It has repeatedly been shown that the death penalty does not deter crime in our communities, and it does not deter crime inside our prisons. Yet, New Hampshire remains the only state in New England where the death penalty is legal.
Across the country, over 165 people have been wrongly convicted and exonerated from death row because of racial bias, prosecutorial misconduct, faulty evidence, unreliable eyewitness testimony, or poor legal defense. New Hampshire is not immune to any of these — and we are naive if we believe our criminal justice system is infallible. The only way to ensure that we never execute an innocent person is to repeal the death penalty.
Join us in ending this ineffective, discriminatory, costly, and archaic practice in our state. Call your State Senator and urge them to vote to override Governor Sununu's veto of SB 593 - to repeal the New Hampshire death penalty.
Enter YOUR phone number (including area code). Make sure this phone is near you now. You will receive a call at this number connecting you to your State Senator's office.
- Over 165 people have been exonerated from death row across the country. Our criminal justice system is not infallible. The only way to guarantee that we do not sentence to death and execute an innocent person is to repeal the death penalty.
- The death penalty does not act as a deterrent. At its core, murder is a crime of passion. One does not consider the consequence of the death penalty while in the midst of a violent crime. Most murders also occur under the influence of drugs or alcohol, further underscoring that the death penalty can have no deterrent effect.
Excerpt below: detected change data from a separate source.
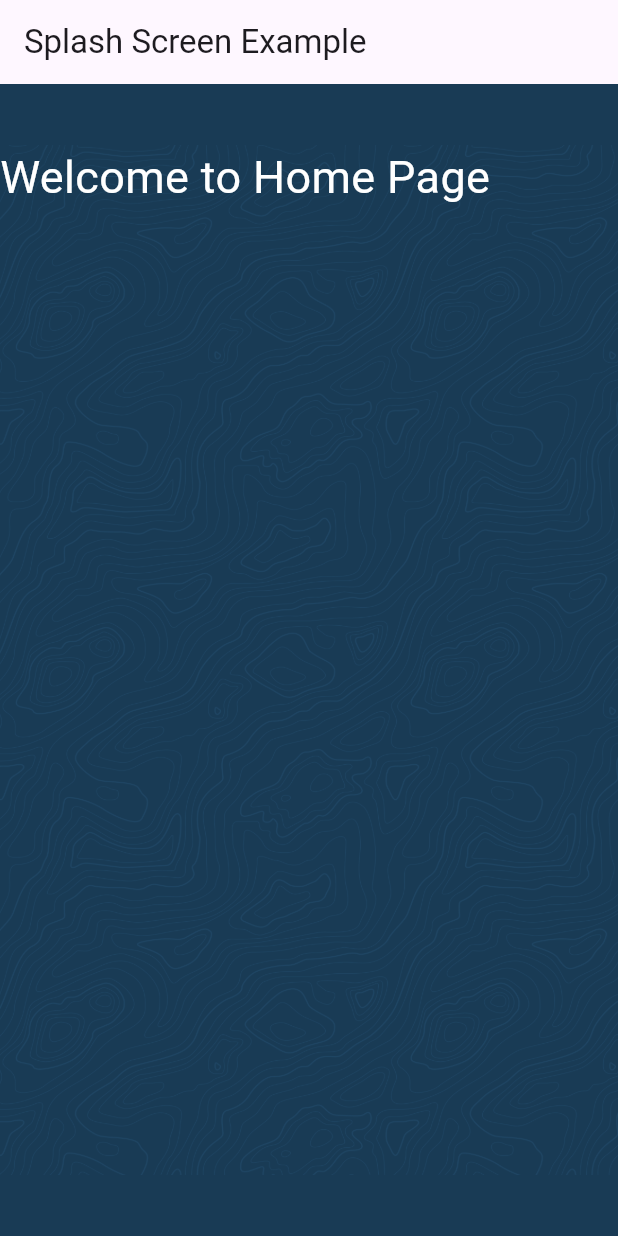
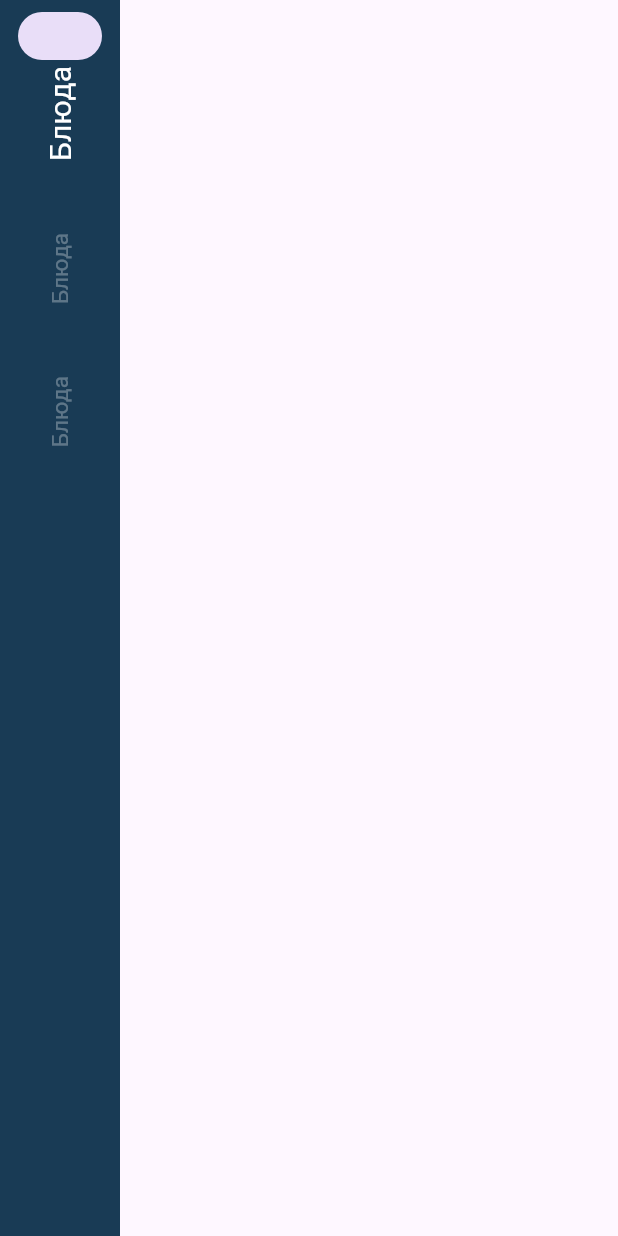
Before and after one commit to FarruxMustafo/restarant, a Flutter app: the screen it shows after launch, on a phone screen of 412 x 824 dp. Run offline on Flutter 3.47's test engine with Material 2 defaults, Android fonts, the phone set to English and light mode, and no system bars.

Commit message:
splash page

```diff
--- a/lib/home_page.dart
+++ b/lib/home_page.dart
@@ -3,7 +3,10 @@
 import 'package:flutter/material.dart';
 import 'package:restarant/consts/consts.dart';
 
-class HomeScreen extends StatefulWidget {
+
+class  HomeScreen extends StatefulWidget {
+  const HomeScreen({super.key});
+
   @override
   State<HomeScreen> createState() => _HomeScreenState();
 }
@@ -12,18 +15,31 @@ class _HomeScreenState extends State<HomeScreen> {
   @override
   Widget build(BuildContext context) {
     return Scaffold(
-      backgroundColor: color,
-      appBar: AppBar(title:Text("Splash Screen Example")),
-      body: Center(
-          child:Stack(
-            children: [
-              Image.asset("assets/splaw1.png"),
-           const    Text("Welcome to Home Page",
-                style: TextStyle( color: Colors.white, fontSize: 30)
+        body: SafeArea(
+          child: Row(
+              children: [
+          NavigationRail(
+
+            labelType: NavigationRailLabelType.all,
+            selectedIndex: 0,
+            selectedLabelTextStyle: const TextStyle(color: Colors.white, fontSize:20),
+            unselectedLabelTextStyle: TextStyle(color: Colors.white30, fontSize: 15),
+            backgroundColor: color,
+            destinations: const [
+              NavigationRailDestination(
+
+                icon:SizedBox(),
+                  label: RotatedBox(quarterTurns: -1, child: Text("Блюда"))),
+              NavigationRailDestination(
+                  icon:SizedBox(),
+                  label: RotatedBox(quarterTurns: -1, child: Text("Блюда"))),
+              NavigationRailDestination(
+                 icon:SizedBox(),
+                  label: RotatedBox(quarterTurns: -1, child: Text("Блюда"))),
+            ],
+          )
+              ],
             ),
-            ]
-          )
-      ),
-    );
+        ));
   }
 }
```
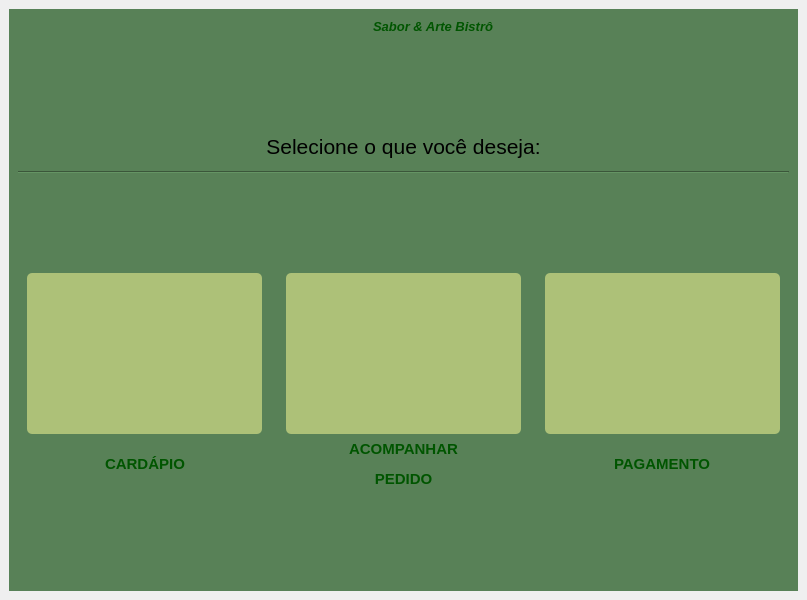
Qt form telas_qt/janela_opcoes.ui (lauraprass/aplicativo_de_pedidos_para_restaurante) before a commit.
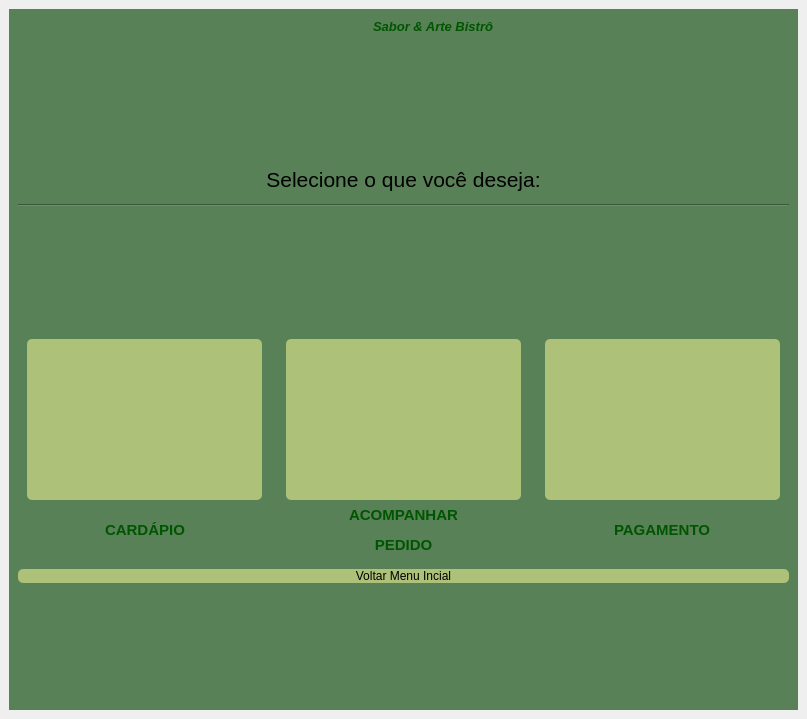
The same form after that commit. Icons and pictures are not drawn.

Commit message:
botao adicionado
Colocado o botão "voltar ao menu inicial"

Patch:
```diff
--- a/telas_qt/janela_opcoes.ui
+++ b/telas_qt/janela_opcoes.ui
@@ -7,7 +7,7 @@
     <x>0</x>
     <y>0</y>
     <width>807</width>
-    <height>600</height>
+    <height>719</height>
    </rect>
   </property>
   <property name="minimumSize">
@@ -497,6 +497,20 @@
          </item>
         </layout>
        </item>
+       <item>
+        <widget class="QPushButton" name="btn_voltar_menu_inicial">
+         <property name="styleSheet">
+          <string notr="true">background-color: #adc178; 
+font: 75 8pt &quot;MS Shell Dlg 2&quot;;
+font: 75 10pt &quot;MS Shell Dlg 2&quot;;
+border-radius: 5px;
+</string>
+         </property>
+         <property name="text">
+          <string>Voltar Menu Incial</string>
+         </property>
+        </widget>
+       </item>
        <item>
         <spacer name="verticalSpacer_3">
          <property name="orientation">
```
Left out of the diff: 11 changed lines with no effect on the pictures.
- The National Research Council reviewed more than three decades of research and found no credible evidence that the death penalty deters crime. In fact, states without the death penalty actually have lower murder rates than those with the death penalty. The murder rate in states with the death penalty is 4.7, while the murder rate drops to 3.1 in states without it.
- The death penalty is exorbitantly expensive, but more pressing is the human toll it takes on those charged with securing death row and carrying out executions. Many of those involved in executions have reported suffering PTSD-like symptoms, such as flashbacks, nightmares, and other forms of distress.
- The death penalty is too often not based on the crime committed, but on the quality of defense, geography, and on the race of the defendant and victim. The death penalty is applied inconsistently and in a discriminatory manner. Justice applied unjustly is injustice.
- The national trend is in support of death penalty repeal. New Hampshire is the only remaining state in New England that has not repealed this discriminatory and archaic practice.
- New Hampshire has not executed someone since 1939. It is time to say in law what our state has made clear in practice.
- This bill would only apply to individuals convicted after January 2019.